Exercise objective: Number of lines below with the word "LOST": give it and nothing more.
::::
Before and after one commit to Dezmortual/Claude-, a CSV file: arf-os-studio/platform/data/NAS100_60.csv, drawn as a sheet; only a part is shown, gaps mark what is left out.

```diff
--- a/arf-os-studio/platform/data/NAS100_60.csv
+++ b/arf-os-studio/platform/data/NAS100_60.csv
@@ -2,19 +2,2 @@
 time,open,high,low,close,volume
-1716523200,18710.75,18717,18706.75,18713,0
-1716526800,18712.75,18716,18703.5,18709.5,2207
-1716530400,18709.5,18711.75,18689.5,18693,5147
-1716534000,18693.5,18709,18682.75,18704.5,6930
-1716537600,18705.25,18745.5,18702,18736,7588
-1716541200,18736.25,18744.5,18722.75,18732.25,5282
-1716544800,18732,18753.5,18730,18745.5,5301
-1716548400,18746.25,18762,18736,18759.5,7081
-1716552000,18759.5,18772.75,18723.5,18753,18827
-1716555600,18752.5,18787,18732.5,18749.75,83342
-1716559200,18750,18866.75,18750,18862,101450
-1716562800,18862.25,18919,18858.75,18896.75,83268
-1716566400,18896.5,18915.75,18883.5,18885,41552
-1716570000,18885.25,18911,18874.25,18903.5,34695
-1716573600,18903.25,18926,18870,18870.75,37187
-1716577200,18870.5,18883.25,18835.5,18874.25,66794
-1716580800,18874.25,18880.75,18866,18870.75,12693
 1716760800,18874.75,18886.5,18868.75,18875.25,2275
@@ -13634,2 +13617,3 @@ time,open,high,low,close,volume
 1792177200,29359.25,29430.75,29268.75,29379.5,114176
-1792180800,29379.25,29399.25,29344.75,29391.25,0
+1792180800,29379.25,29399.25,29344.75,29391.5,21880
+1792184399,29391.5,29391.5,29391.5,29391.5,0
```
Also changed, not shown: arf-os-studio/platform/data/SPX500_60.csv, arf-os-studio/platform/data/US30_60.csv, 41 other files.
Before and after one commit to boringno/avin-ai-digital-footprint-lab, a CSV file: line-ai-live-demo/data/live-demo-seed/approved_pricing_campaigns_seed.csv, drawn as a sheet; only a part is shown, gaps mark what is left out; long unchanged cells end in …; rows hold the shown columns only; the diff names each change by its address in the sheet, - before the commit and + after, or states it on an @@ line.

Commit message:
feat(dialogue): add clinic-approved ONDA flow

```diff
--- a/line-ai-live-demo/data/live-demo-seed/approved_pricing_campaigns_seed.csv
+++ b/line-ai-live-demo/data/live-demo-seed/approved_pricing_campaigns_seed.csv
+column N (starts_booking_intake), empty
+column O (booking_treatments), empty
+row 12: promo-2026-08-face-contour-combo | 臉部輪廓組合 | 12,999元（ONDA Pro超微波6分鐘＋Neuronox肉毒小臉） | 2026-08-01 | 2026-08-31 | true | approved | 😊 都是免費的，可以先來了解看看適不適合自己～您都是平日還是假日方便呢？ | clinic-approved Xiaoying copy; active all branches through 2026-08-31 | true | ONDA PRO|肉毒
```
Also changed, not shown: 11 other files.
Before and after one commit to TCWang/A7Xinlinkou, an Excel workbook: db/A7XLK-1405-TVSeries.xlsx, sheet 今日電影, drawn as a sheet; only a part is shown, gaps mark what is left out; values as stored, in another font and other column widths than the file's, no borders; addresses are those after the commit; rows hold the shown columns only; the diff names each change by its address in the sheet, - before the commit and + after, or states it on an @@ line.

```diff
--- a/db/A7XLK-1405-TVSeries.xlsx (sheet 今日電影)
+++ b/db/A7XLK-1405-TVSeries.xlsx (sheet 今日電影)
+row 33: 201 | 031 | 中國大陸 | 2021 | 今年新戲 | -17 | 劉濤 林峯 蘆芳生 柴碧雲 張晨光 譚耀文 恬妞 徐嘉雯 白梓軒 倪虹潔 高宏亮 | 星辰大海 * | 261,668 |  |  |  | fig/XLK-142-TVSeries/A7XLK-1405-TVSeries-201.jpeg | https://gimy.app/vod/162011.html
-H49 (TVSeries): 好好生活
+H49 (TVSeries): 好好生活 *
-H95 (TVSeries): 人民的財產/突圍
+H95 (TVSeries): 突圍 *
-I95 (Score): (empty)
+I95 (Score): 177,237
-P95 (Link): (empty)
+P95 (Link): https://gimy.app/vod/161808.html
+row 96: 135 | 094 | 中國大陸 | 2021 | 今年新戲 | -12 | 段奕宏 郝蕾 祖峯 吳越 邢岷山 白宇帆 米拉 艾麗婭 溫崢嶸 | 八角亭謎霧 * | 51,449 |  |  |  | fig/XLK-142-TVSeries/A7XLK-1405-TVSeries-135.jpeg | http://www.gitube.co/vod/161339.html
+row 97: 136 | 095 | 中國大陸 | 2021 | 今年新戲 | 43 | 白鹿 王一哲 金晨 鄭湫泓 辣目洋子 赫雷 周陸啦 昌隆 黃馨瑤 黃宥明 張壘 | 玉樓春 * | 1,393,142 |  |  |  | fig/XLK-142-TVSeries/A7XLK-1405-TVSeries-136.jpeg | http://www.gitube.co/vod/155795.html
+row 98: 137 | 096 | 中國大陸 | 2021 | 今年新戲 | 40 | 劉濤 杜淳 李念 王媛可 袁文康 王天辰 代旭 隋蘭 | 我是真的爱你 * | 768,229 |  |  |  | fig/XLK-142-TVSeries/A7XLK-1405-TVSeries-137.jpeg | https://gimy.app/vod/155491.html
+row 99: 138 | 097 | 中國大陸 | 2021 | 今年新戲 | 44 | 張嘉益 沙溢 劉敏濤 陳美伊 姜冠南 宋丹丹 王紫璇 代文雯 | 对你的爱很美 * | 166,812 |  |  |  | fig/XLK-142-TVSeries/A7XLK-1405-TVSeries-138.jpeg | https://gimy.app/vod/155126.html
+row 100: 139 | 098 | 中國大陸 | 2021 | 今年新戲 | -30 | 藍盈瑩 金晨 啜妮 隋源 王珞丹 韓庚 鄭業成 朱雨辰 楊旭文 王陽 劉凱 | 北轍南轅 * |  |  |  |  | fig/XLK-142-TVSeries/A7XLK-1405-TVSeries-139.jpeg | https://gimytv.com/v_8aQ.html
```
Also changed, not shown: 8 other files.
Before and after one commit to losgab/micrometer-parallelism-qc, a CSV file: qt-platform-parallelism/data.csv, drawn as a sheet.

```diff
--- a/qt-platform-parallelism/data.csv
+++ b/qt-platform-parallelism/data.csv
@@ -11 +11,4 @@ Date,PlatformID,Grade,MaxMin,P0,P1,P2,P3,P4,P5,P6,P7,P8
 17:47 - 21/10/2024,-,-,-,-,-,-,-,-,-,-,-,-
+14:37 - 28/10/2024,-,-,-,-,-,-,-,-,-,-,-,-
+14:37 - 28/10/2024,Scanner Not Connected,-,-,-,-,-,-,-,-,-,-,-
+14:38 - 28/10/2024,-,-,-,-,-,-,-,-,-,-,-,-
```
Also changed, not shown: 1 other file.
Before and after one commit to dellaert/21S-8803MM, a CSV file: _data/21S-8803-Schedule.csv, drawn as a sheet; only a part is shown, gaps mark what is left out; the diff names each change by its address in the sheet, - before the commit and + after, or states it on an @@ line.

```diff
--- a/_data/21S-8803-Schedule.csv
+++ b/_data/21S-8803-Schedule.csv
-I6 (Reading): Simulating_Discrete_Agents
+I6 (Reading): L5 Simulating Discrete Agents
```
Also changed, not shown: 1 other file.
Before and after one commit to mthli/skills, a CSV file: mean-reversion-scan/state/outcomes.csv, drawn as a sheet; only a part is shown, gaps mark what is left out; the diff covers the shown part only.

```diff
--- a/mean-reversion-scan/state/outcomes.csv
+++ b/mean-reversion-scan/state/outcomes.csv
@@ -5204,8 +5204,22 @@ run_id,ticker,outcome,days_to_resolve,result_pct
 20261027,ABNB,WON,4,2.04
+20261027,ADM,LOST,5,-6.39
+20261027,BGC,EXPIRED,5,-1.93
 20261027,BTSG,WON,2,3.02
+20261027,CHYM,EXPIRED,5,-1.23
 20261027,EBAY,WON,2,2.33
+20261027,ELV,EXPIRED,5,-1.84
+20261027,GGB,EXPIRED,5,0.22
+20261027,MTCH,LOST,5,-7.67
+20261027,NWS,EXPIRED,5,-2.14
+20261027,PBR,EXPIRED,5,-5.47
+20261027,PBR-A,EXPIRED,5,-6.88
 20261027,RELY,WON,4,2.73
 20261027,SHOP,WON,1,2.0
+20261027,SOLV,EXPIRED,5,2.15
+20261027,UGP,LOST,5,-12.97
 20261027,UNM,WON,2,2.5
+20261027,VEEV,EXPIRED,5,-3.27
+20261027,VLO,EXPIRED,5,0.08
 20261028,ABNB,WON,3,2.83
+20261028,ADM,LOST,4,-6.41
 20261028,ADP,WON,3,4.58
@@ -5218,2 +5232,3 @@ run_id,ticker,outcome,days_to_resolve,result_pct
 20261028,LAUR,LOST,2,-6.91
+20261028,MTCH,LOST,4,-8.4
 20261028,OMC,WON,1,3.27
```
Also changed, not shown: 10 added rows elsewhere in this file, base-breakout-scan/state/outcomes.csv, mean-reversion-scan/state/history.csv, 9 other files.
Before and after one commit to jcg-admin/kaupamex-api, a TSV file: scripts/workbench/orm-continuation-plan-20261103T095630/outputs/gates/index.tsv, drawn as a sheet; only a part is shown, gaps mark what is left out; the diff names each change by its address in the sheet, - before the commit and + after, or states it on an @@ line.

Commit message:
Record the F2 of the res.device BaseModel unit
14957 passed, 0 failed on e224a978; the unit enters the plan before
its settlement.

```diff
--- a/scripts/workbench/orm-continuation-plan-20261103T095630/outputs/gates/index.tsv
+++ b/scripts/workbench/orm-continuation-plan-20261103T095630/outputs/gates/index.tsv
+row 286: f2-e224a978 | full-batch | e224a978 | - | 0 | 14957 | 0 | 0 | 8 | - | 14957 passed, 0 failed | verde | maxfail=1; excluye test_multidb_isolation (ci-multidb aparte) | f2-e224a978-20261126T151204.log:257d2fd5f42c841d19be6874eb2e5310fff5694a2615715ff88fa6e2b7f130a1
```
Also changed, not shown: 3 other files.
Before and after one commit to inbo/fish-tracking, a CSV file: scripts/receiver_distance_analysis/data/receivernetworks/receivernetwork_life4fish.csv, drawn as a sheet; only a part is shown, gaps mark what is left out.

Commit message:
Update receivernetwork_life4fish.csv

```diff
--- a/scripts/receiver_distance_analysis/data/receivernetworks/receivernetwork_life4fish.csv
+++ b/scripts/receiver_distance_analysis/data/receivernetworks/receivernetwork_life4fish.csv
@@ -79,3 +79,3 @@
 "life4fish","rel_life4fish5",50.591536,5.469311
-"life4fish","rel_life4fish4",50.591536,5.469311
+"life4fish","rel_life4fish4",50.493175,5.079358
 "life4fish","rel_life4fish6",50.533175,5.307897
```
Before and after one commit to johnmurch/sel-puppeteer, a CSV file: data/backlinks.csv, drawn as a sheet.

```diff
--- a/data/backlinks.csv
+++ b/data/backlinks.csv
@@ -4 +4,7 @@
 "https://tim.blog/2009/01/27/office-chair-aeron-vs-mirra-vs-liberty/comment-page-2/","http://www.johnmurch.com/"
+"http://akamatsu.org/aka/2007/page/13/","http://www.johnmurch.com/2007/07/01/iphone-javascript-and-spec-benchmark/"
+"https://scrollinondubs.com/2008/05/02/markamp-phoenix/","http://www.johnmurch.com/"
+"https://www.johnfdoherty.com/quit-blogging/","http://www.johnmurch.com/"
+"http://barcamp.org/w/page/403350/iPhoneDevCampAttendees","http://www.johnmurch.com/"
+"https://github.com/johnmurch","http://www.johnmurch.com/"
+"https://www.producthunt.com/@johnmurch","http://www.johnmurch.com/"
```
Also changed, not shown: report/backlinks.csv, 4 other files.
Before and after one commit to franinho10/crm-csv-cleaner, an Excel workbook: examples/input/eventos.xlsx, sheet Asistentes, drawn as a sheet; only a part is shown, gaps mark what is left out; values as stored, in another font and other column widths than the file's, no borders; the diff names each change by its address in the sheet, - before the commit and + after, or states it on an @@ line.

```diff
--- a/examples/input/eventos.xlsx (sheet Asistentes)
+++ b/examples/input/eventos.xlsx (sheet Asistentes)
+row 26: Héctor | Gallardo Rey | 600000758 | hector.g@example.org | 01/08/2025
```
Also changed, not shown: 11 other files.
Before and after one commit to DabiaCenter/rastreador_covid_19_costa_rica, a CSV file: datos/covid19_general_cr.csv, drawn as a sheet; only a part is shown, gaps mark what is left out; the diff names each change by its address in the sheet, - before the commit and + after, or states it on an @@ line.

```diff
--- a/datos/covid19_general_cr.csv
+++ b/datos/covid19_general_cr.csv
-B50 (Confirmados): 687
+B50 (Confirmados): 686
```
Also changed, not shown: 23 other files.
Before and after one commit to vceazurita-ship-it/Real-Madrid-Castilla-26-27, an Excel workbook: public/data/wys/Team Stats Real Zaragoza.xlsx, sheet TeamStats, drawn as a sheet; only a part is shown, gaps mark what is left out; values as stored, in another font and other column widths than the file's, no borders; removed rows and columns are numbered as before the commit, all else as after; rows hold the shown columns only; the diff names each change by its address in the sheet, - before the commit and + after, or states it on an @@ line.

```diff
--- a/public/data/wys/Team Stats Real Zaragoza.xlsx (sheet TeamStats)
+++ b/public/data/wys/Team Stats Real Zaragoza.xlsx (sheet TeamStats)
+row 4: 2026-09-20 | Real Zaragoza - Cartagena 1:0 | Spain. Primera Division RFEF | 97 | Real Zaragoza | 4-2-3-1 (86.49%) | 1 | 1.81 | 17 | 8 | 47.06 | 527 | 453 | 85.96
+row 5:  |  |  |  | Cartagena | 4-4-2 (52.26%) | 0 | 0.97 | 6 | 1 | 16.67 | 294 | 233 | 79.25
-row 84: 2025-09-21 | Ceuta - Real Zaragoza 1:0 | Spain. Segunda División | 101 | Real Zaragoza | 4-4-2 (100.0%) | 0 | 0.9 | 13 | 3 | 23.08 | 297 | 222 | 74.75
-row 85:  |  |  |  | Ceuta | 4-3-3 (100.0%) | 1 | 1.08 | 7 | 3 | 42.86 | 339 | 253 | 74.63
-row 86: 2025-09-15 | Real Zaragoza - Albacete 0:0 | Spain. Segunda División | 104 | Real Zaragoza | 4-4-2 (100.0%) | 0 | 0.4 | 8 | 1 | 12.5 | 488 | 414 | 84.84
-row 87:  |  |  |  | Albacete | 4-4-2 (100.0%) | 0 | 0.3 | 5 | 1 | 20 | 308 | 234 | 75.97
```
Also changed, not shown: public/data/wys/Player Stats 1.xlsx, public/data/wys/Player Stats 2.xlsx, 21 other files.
::::
Result of this exercise: 6